**PROBLEM TO SOLVE**
What lines below include the word "border"? Copy each one.

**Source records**
- - -

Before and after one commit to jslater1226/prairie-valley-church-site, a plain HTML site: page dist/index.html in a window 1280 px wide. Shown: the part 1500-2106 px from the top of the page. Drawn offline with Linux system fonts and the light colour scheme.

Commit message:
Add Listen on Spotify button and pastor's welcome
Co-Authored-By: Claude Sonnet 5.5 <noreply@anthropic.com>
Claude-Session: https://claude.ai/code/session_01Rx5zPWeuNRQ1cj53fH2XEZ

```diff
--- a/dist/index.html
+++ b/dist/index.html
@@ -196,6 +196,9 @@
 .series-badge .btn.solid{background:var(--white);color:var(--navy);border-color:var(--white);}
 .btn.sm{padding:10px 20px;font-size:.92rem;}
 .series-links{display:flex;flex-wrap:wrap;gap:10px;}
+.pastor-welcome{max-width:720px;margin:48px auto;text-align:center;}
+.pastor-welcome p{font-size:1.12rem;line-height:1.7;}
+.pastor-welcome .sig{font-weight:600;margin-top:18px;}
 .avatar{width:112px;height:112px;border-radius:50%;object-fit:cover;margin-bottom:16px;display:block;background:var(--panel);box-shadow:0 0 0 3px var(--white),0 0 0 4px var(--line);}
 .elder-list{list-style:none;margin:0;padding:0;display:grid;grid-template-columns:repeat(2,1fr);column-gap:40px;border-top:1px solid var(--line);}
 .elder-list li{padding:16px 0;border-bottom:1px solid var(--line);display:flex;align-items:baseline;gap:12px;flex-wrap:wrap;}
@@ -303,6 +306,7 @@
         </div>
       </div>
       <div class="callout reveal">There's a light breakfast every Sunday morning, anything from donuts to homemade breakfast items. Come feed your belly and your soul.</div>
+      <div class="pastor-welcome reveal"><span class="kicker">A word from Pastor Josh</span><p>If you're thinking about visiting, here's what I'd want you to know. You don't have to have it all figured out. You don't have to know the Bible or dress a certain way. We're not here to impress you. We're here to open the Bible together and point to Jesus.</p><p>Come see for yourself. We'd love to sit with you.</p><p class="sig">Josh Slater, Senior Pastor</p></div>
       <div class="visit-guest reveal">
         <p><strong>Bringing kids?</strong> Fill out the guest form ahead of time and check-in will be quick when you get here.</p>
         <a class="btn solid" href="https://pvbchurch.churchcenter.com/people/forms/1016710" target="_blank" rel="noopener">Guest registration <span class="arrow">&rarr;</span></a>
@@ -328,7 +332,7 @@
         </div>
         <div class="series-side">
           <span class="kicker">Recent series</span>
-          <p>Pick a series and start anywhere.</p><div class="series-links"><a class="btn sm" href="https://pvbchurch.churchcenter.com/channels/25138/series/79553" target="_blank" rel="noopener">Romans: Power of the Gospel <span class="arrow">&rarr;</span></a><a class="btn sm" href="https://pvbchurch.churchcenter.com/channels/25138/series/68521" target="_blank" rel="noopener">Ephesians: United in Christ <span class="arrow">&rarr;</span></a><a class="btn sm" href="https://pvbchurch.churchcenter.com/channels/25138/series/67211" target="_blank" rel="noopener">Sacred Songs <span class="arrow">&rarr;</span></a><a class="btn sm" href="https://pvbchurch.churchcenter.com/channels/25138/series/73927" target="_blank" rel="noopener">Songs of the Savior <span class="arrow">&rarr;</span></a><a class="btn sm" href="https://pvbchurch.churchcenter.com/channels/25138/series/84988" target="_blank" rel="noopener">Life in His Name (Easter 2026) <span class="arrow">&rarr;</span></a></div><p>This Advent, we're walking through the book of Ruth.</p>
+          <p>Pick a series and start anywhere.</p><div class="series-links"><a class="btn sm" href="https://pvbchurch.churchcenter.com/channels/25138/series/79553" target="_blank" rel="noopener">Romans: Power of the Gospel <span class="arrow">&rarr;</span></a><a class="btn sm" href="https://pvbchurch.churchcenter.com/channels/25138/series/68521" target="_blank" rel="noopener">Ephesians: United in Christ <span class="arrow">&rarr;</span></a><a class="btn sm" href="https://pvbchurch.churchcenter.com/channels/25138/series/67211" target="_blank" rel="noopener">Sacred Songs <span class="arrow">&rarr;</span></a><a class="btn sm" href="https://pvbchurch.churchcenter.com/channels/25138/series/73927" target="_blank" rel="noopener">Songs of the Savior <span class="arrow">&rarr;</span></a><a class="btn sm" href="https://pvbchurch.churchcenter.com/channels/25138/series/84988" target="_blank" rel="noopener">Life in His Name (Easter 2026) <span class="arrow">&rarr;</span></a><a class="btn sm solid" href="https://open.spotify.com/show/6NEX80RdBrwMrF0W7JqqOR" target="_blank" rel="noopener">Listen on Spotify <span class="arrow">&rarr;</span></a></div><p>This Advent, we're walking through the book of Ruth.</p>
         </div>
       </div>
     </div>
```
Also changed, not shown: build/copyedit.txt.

- - -

**ANSWER SPACE**
 .series-badge .btn.solid{background:var(--white);color:var(--navy);border-color:var(--white);}
 .avatar{width:112px;height:112px;border-radius:50%;object-fit:cover;margin-bottom:16px;display:block;background:var(--panel);box-shadow:0 0 0 3px var(--white),0 0 0 4px var(--line);}
 .elder-list{list-style:none;margin:0;padding:0;display:grid;grid-template-columns:repeat(2,1fr);column-gap:40px;border-top:1px solid var(--line);}
 .elder-list li{padding:16px 0;border-bottom:1px solid var(--line);display:flex;align-items:baseline;gap:12px;flex-wrap:wrap;}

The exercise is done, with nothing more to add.